### Aim of the task:
In the listing below, every line with the word "title" needs to be copied.

━━ Extracted records

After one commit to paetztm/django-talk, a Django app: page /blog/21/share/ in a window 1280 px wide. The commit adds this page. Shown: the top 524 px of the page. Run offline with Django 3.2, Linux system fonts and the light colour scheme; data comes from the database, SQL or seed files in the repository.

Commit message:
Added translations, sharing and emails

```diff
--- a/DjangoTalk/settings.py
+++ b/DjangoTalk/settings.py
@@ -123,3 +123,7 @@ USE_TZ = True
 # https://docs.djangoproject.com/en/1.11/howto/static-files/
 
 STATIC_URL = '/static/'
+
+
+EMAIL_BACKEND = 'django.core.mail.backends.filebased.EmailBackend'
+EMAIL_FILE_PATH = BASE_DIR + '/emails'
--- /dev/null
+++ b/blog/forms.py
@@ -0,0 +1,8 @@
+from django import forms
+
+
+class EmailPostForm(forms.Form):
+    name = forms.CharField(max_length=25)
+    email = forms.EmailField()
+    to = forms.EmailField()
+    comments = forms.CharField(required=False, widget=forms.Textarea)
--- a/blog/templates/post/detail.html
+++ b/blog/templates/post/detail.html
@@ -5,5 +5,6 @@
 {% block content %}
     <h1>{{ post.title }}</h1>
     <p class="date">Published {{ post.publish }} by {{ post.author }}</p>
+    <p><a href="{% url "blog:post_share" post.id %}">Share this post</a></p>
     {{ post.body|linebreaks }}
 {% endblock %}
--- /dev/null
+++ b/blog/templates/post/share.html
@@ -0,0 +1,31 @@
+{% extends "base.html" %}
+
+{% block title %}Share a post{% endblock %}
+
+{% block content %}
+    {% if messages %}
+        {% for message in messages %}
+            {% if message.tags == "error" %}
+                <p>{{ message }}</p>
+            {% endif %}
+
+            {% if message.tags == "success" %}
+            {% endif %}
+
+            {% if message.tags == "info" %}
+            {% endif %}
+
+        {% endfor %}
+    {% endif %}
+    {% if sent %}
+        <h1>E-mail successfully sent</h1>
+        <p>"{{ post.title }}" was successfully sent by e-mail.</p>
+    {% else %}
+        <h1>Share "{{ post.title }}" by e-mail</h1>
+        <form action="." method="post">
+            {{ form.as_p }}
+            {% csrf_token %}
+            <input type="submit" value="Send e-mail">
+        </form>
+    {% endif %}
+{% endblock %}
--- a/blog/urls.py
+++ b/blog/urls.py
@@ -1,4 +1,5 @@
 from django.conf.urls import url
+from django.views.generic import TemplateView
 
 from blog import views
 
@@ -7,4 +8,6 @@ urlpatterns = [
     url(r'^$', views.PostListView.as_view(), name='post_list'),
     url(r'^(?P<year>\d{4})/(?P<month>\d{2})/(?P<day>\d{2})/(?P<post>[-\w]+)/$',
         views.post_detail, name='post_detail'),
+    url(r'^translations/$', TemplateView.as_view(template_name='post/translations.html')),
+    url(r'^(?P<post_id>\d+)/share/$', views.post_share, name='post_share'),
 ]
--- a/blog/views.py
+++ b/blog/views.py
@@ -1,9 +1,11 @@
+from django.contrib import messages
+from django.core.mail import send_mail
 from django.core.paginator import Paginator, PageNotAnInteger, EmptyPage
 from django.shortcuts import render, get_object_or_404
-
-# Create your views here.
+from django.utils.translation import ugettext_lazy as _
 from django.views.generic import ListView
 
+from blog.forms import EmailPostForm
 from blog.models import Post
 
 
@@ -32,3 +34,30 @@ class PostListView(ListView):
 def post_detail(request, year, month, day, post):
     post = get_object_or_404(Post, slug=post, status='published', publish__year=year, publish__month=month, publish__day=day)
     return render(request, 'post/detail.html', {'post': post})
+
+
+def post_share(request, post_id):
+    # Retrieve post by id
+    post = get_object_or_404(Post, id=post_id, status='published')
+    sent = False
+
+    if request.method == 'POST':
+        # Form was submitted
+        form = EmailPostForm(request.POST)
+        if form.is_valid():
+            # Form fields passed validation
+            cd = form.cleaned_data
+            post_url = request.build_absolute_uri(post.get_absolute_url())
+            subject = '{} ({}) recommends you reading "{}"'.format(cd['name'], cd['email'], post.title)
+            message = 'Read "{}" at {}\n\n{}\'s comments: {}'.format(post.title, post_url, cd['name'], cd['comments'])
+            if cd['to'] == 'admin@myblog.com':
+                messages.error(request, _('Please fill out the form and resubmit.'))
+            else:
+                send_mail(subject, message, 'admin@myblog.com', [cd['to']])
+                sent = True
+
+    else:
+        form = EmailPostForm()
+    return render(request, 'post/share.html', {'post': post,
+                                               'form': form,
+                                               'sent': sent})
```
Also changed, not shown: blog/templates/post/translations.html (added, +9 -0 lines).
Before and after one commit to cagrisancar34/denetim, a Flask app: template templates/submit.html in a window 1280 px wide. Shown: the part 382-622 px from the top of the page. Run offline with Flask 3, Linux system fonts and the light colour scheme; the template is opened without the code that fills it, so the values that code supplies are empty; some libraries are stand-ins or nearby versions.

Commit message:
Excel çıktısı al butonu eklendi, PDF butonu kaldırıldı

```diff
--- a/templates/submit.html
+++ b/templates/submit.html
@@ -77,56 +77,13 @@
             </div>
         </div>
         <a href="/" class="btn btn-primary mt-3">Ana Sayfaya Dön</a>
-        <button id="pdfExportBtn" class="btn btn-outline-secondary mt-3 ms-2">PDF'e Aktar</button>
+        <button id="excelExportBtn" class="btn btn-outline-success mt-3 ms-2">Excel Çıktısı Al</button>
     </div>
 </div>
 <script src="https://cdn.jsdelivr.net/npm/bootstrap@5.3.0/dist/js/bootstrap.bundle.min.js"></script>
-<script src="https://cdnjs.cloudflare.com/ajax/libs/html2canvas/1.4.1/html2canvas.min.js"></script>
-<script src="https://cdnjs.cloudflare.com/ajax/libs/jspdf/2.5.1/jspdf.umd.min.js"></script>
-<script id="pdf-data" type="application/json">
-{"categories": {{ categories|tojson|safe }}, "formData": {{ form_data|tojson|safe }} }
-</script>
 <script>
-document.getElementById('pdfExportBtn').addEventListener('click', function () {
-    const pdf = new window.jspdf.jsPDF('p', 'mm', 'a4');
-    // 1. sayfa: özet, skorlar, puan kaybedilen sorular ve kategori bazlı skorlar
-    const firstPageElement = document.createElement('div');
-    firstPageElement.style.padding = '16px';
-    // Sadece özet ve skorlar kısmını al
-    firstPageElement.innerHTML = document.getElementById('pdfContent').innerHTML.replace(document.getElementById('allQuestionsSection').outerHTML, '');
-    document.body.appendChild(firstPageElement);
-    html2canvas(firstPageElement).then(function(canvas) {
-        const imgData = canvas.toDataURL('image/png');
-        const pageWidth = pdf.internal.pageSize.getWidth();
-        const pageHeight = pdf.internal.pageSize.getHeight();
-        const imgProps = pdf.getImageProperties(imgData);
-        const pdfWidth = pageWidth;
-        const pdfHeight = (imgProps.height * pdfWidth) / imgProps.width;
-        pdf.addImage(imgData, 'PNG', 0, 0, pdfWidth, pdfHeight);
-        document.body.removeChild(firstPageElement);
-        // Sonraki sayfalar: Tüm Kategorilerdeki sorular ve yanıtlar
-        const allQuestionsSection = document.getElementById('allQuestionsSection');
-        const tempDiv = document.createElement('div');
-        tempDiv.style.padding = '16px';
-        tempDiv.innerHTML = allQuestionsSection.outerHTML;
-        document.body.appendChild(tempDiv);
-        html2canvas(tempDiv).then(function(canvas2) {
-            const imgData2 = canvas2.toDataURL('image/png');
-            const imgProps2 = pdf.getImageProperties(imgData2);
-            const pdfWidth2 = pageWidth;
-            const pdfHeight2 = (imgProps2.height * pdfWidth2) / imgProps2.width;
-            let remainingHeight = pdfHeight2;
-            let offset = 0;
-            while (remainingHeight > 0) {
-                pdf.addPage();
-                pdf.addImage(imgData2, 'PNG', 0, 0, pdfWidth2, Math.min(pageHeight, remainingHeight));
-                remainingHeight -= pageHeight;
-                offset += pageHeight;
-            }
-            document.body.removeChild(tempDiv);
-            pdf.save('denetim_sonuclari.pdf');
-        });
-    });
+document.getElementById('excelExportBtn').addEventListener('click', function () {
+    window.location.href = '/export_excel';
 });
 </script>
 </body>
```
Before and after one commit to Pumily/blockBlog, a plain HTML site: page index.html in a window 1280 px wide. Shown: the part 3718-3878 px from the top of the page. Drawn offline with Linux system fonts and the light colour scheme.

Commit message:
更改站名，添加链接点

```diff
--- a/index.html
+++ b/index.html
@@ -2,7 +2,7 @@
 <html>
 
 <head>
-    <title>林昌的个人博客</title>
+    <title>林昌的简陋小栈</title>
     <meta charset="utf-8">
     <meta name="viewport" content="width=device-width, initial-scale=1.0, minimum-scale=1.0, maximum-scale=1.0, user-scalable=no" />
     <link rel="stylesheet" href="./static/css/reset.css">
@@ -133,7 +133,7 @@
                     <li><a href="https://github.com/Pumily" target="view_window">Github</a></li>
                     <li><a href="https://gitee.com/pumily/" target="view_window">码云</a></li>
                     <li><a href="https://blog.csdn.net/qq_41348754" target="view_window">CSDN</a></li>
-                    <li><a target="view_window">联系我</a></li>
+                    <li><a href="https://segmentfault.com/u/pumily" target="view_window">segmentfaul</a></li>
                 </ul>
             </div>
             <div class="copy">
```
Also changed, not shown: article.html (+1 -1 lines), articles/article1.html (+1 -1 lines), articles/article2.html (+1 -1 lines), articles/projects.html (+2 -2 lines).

━━━━

### Answer:
     <h1>{{ post.title }}</h1>
+{% block title %}Share a post{% endblock %}
+        <p>"{{ post.title }}" was successfully sent by e-mail.</p>
+        <h1>Share "{{ post.title }}" by e-mail</h1>
+            subject = '{} ({}) recommends you reading "{}"'.format(cd['name'], cd['email'], post.title)
+            message = 'Read "{}" at {}\n\n{}\'s comments: {}'.format(post.title, post_url, cd['name'], cd['comments'])
-    <title>林昌的个人博客</title>
+    <title>林昌的简陋小栈</title>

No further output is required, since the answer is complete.